Thailand denies hosting any secret CIA prisoner center

BANGKOK (Reuters) - Thailand has never allowed the United States to detain or torture terrorism suspects on its soil, a senior Thai official said on Thursday, contradicting reports that the Central Intelligence Agency (CIA) ran a secret prison in the country.

Paradorn Pattanathabutr, speaks to journalists as he arrives for a meeting ahead of talks with Thailand's National Revolutionary Front (BRN), at a hotel in Kuala Lumpur March 28, 2013. REUTERS/Bazuki Muhammad

A U.S. Senate report released on Tuesday revealed torture by the CIA at sites around the world and could have legal consequences for governments and officials involved.

“We have never allowed the U.S. to use our space for detention or torture and there have never been any requests to do so,” Paradorn Pattanathabutr, a former National Security Council chief who advises Prime Minister Prayuth Chan-ocha, told Reuters.

The redacted U.S. Senate report did not identify the countries where CIA agents carried out torture, which included sleep deprivation, mock executions and simulated drowning or “water boarding”.

The Thai government has repeatedly denied that the CIA operated a secret prison in Thailand, despite numerous international media reports over the past decade in which U.S. intelligence officials have identified the country as the host of a so-called black site.

“We confirm that there are no secret prisons,” Suwaphan Tanyuvardhanam, a minister in the Prime Minister’s Office, told reporters.

“There have never been cases of bringing in these sort of prisoners. This is something that has been talked about for many years and we have never conducted any illegal activities with the U.S.,” said Suwaphan, a former chief of Thailand’s National Intelligence Agency.

The U.S. Senate report details the role of Thai authorities in capturing Indonesian militant leader Hambali in Ayutthaya, Thailand, in 2003.

Hambali was the head of the al Qaeda-linked Jemaah Islamiah militant group and is suspected of involvement in the Sept. 11, 2001, attacks on the United States and the bombing of a nightclub on the Indonesian island of Bali the following year in which more than 200 people were killed.

The capture of Hambali is often touted by the U.S. intelligence community as evidence that hard interrogation produces results, although the Senate report quotes the head of the Central Intelligence Agency as saying the agency “stumbled” upon Hambali.

Rather than CIA interrogation, the capture came through email monitoring, a tip off from a CIA source, and Thai investigative activities, the reports stated.

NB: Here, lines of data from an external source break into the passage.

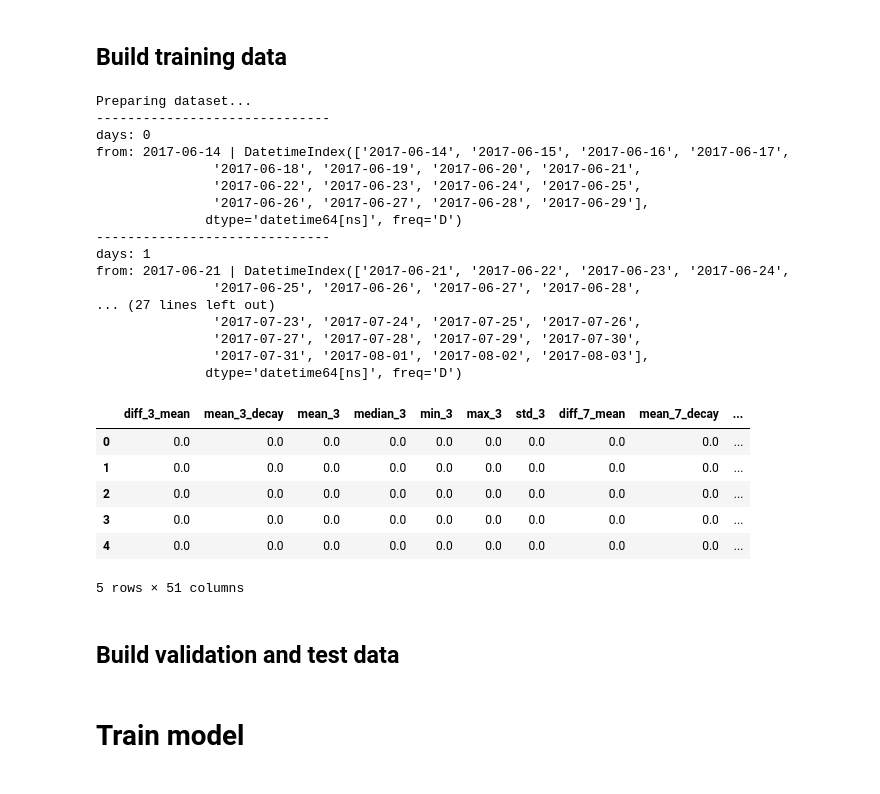
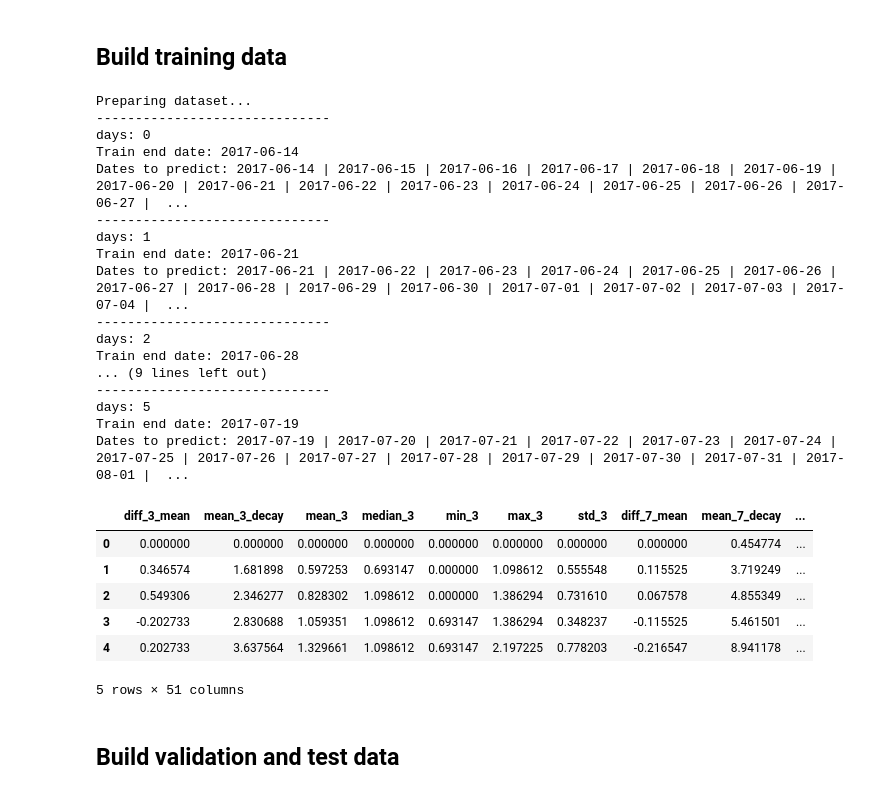
Before and after one commit to palpen/sm-202011, a Jupyter notebook: project_2/0_build_data.ipynb, the cells around one changed output. Saved outputs shown, nothing was run; the diff lists cells and outputs as text; code cells hidden in the pictures.

Commit message:
add build data for project 2

```diff
--- a/project_2/0_build_data.ipynb
+++ b/project_2/0_build_data.ipynb
@@ -14,3 +14,5 @@ import feather
 import lightgbm as lgb
 from sklearn.preprocessing import LabelEncoder
 from sklearn.metrics import mean_squared_error
+# %%
+SAMPLE = False
@@ -21,24 +32,21 @@ MAIN_PATH = pathlib.Path('/Users/palermopenano/personal/sm-202011/project_2')
 # %%
 # Load full dataset
-# df_train = pd.read_csv(
-#     MAIN_PATH / 'data/train.csv',
-#     usecols=[1,2,3,4,5],
-#     dtype={'onpromotion': bool},
-#     converters={'unit_sales': lambda u: np.log1p(float(u)) if float(u) > 0 else 0},
-#     parse_dates=["date"],
-#     skiprows=range(1, 66458909))
+if not SAMPLE:
+    df_train = pd.read_csv(
+        MAIN_PATH / 'data/train.csv',
+        usecols=[1,2,3,4,5],
+        dtype={'onpromotion': bool},
+        converters={'unit_sales': lambda u: np.log1p(float(u)) if float(u) > 0 else 0},
+        parse_dates=["date"],
+        skiprows=range(1, 66458909))
 
-# # Generate subsample of full data
-# df_train.sample(frac=.01).to_csv(MAIN_PATH / 'data/train_sample.csv')
-
-# Load small dataset for building pipeline
-df_train = pd.read_csv(
-    MAIN_PATH / 'data/train_sample.csv',
-    usecols=[1, 2, 3, 4, 5],
-    dtype={'onpromotion': bool},
-    converters={'unit_sales': lambda u: np.log1p(float(u)) if float(u) > 0 else 0},
-    parse_dates=["date"]
-)
+    # Generate subsample of full data
+    feather.write_dataframe(
+        df_train.sample(frac=.01),
+        MAIN_PATH / 'tmp/train_sample')
+else:
+    # Load small dataset for building pipeline
+    df_train = feather.read_dataframe(MAIN_PATH / 'tmp/train_sample')
 
 df_train.shape
 # %% [output]
@@ -213,12 +233,6 @@ def prepare_dataset(df, t2017, is_train=True, name_prefix=None, num_days_preds=1
 ## Build training data
 # %%
 print("Preparing dataset...")
-
-t2017 = date(2017, 6, 14)  # last day to use for training
-num_days_preds = 16        # number of days into the future to predict (y values)
-
-num_days = 6
-# num_days = 1
 
 X_l, y_l = [], []
 
@@ -236,51 +250,52 @@ for i in range(num_days):
     delta = timedelta(days=7 * i)
 
     from_date = t2017 + delta
     y_preds_range = pd.date_range(from_date, periods=num_days_preds)
-    print(f"from: {from_date} | {y_preds_range}")
+    print(f"Train end date: {from_date}",
+          "\nDates to predict: " + " | ".join(y_preds_range.astype(str).to_list()))
 
     # Store by item level features (sales and promo)
     X_tmp, y_tmp = prepare_dataset(df_2017, from_date)
 
     X_tmp = pd.concat([X_tmp,
                        items.reset_index(),
                        stores.reset_index()],
                       axis=1)
 
     X_l.append(X_tmp)
     y_l.append(y_tmp)
 
 # Concatenate along rows
 X_train = pd.concat(X_l, axis=0)
 y_train = np.concatenate(y_l, axis=0)
 
 del X_l, y_l
 
 X_train.head()
 # %% [output]
 Preparing dataset...
 ------------------------------
 days: 0
-from: 2017-06-14 | DatetimeIndex(['2017-06-14', '2017-06-15', '2017-06-16', '2017-06-17',
-               '2017-06-18', '2017-06-19', '2017-06-20', '2017-06-21',
-               '2017-06-22', '2017-06-23', '2017-06-24', '2017-06-25',
-               '2017-06-26', '2017-06-27', '2017-06-28', '2017-06-29'],
-              dtype='datetime64[ns]', freq='D')
+Train end date: 2017-06-14
+Dates to predict: 2017-06-14 | 2017-06-15 | 2017-06-16 | 2017-06-17 | 2017-06-18 | 2017-06-19 | 2017-06-20 | 2017-06-21 | 2017-06-22 | 2017-06-23 | 2017-06-24 | 2017-06-25 | 2017-06-26 | 2017-06-27 |  ...
 ------------------------------
 days: 1
-from: 2017-06-21 | DatetimeIndex(['2017-06-21', '2017-06-22', '2017-06-23', '2017-06-24',
-               '2017-06-25', '2017-06-26', '2017-06-27', '2017-06-28',
-... (27 lines left out)
-               '2017-07-23', '2017-07-24', '2017-07-25', '2017-07-26',
-               '2017-07-27', '2017-07-28', '2017-07-29', '2017-07-30',
-               '2017-07-31', '2017-08-01', '2017-08-02', '2017-08-03'],
-              dtype='datetime64[ns]', freq='D')
+Train end date: 2017-06-21
+Dates to predict: 2017-06-21 | 2017-06-22 | 2017-06-23 | 2017-06-24 | 2017-06-25 | 2017-06-26 | 2017-06-27 | 2017-06-28 | 2017-06-29 | 2017-06-30 | 2017-07-01 | 2017-07-02 | 2017-07-03 | 2017-07-04 |  ...
+------------------------------
+days: 2
+Train end date: 2017-06-28
+... (9 lines left out)
+------------------------------
+days: 5
+Train end date: 2017-07-19
+Dates to predict: 2017-07-19 | 2017-07-20 | 2017-07-21 | 2017-07-22 | 2017-07-23 | 2017-07-24 | 2017-07-25 | 2017-07-26 | 2017-07-27 | 2017-07-28 | 2017-07-29 | 2017-07-30 | 2017-07-31 | 2017-08-01 |  ...
 |  | diff_3_mean | mean_3_decay | mean_3 | median_3 | min_3 | max_3 | std_3 | diff_7_mean | mean_7_decay | ... |
-| 0 | 0.0 | 0.0 | 0.0 | 0.0 | 0.0 | 0.0 | 0.0 | 0.0 | 0.0 | ... |
-| 1 | 0.0 | 0.0 | 0.0 | 0.0 | 0.0 | 0.0 | 0.0 | 0.0 | 0.0 | ... |
-| 2 | 0.0 | 0.0 | 0.0 | 0.0 | 0.0 | 0.0 | 0.0 | 0.0 | 0.0 | ... |
-| 3 | 0.0 | 0.0 | 0.0 | 0.0 | 0.0 | 0.0 | 0.0 | 0.0 | 0.0 | ... |
-| 4 | 0.0 | 0.0 | 0.0 | 0.0 | 0.0 | 0.0 | 0.0 | 0.0 | 0.0 | ... |
+| 0 | 0.000000 | 0.000000 | 0.000000 | 0.000000 | 0.000000 | 0.000000 | 0.000000 | 0.000000 | 0.454774 | ... |
+| 1 | 0.346574 | 1.681898 | 0.597253 | 0.693147 | 0.000000 | 1.098612 | 0.555548 | 0.115525 | 3.719249 | ... |
+| 2 | 0.549306 | 2.346277 | 0.828302 | 1.098612 | 0.000000 | 1.386294 | 0.731610 | 0.067578 | 4.855349 | ... |
+| 3 | -0.202733 | 2.830688 | 1.059351 | 1.098612 | 0.693147 | 1.386294 | 0.348237 | -0.115525 | 5.461501 | ... |
+| 4 | 0.202733 | 3.637564 | 1.329661 | 1.098612 | 0.693147 | 2.197225 | 0.778203 | -0.216547 | 8.941178 | ... |
 5 rows × 51 columns
 # %% [markdown]
 ## Build validation and test data
@@ -302,5 +314,3 @@ X_test = pd.concat([X_test,
 # %%
 # del X_test2, X_val2, df_2017_item, promo_2017_item, df_2017_store_class, df_2017_promo_store_class, df_2017_store_class_index
 # gc.collect()
-# %% [markdown]
-# Train model
```
Also changed, not shown: parts of 15 cells of this notebook.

Reporting by Panarat Thepgumpanat, Kaweewit Kaewjinda and Pracha Hariraksapitak; Writing by Simon Webb; Editing by Andrew RC Marshall and Robert Birsel